"It's not a mathematical formula that determines the number of invitees. It's just wherever there is a natural breaking point in the voting," coordinator of Heisman Trophy Trust Tim Henning told ESPN's Joe Schad.
If you're buying this for even a second, you haven't looked at last year's voting results. Tebow won the award with 1,957 total points. Arkansas' Darren McFadden was second with 1,703. Fairly close at the top, but here's where it gets fishy. In third place, with 632 points, was Hawaii's Colt Brennan.
He was invited, despite receiving 54 first-place votes, over 400 fewer than Tebow. So was Missouri's Chase Daniel, who got only 425 points.
Seems like the "natural breaking point in the voting" came after McFadden, though maybe they had to extend more invites because they prefer at least three candidates at the ceremony. Fine, that explains Brennan, but why invite Daniel, too?
Sure, there was a nearly 250-point drop-off between Daniel and the fifth-place candidate, but all were so far behind the top two that it didn't really matter who else got invited.
Listen, I'm not arguing against Daniel, Brennan, or any of the 2007 finalists receiving an invite. I'm simply using last year's voting results as evidence that Harrell should've been invited this year.
Texas Tech coach Mike Leach said earlier this week that, "if Graham is not invited to the Heisman, they ought to quit giving out the award."
I disagree. But if they're not going to invite a player as deserving as Harrell, then they might as well just invite the winner. Seriously, the only "natural breaking point in the voting" that really maters is the gap between No. 1 and No. 2.
In case you're a fool who doesn't think Harrell is deserving (though I doubt anyone from the Heisman committee is reading this) here are some numbers for you to digest.
- 4,747 passing yards; second in the country and more than the other finalists
- 41 passing touchdowns; Bradford is only finalist ahead of him
- 71.5 completion percentage; McCoy is only finalist ahead of him
Obviously numbers don't always tell the whole story, but in Harrell's case, the more you know about him, the more you like. Such as Texas Tech's 11-1 record, which includes a win over McCoy's Longhorns.
Say what you want about Tech's blow-out loss to Oklahoma, a game in which Harrell still managed to complete 33 passes for 361 yards and three touchdowns. The fact remains that the Red Raiders lost only one game all season, and Harrell was the leader of the one of the the best offensive units in the country.
I'm not saying Harrell should win the award—besides, it's clear that's not going to happen—but he sure should've been invited. It's a slap in the face to a Texas Tech program, and a quarterback, that achieved so much this season.

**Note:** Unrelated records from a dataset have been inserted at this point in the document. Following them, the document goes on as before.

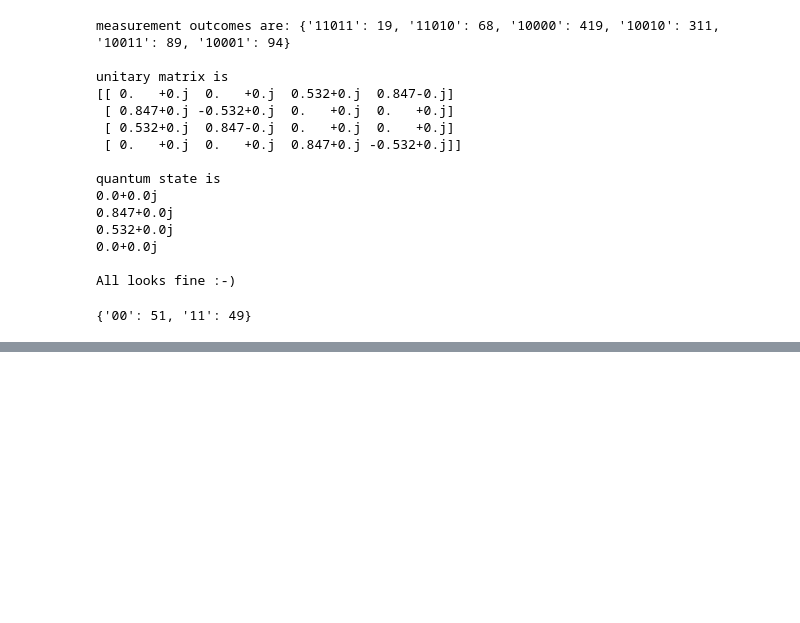
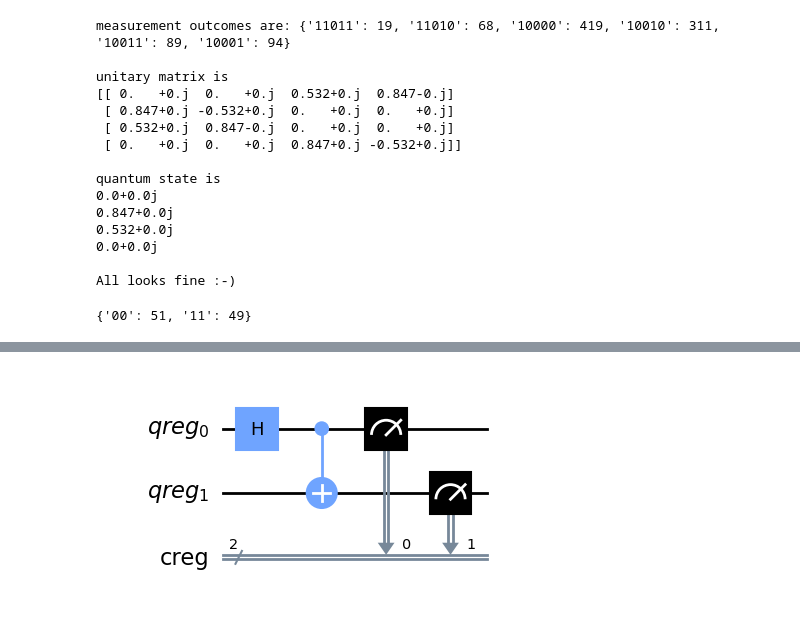
Before and after one commit to ernestolana/qcertification, a Jupyter notebook: qbook101/appendices/C_qiskit/QB_C1_Q04_Qiskit_installation_and_test.ipynb, the cells around one changed output, grey strips where cells are left out. Saved outputs shown, nothing was run; the diff lists cells and outputs as text; code cells hidden in the pictures; blank space fills up the shorter version.

```diff
--- a/qbook101/appendices/C_qiskit/QB_C1_Q04_Qiskit_installation_and_test.ipynb
+++ b/qbook101/appendices/C_qiskit/QB_C1_Q04_Qiskit_installation_and_test.ipynb
@@ -400,0 +387,28 @@ print(counts)
+# %%
+# August 7 quiz
+q2 = QuantumRegister(2,"qreg")
+c2 = ClassicalRegister(2,"creg")
+qc2 = QuantumCircuit(q2,c2)
+
+
+qc2.h(q2[0])
+qc2.cx(q2[0],q2[1])
+# Your code here
+
+
+
+# measure the both qubits
+qc2.measure(q2,c2)
+
+#print("The execution of the cell was completed, and the circuit was created :)")
+
+# draw circuit
+qc2.draw(output='mpl')
+
+
+#qc2.measure(q2,c2)
+#job = AerSimulator().run(qc2,shots=1000)
+#counts = job.result().get_counts(qc2)
+#print(counts)
+# %% [output]
+[figure, added]
```
Also changed, not shown: parts of 6 cells of this notebook.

Harrell deserves his highlight reel to be shown in the Downtown Athletic Club in New York just as Brennan and Daniel did last December.
Hopefully fans won't overlook his accomplishments just because the Heisman committee did.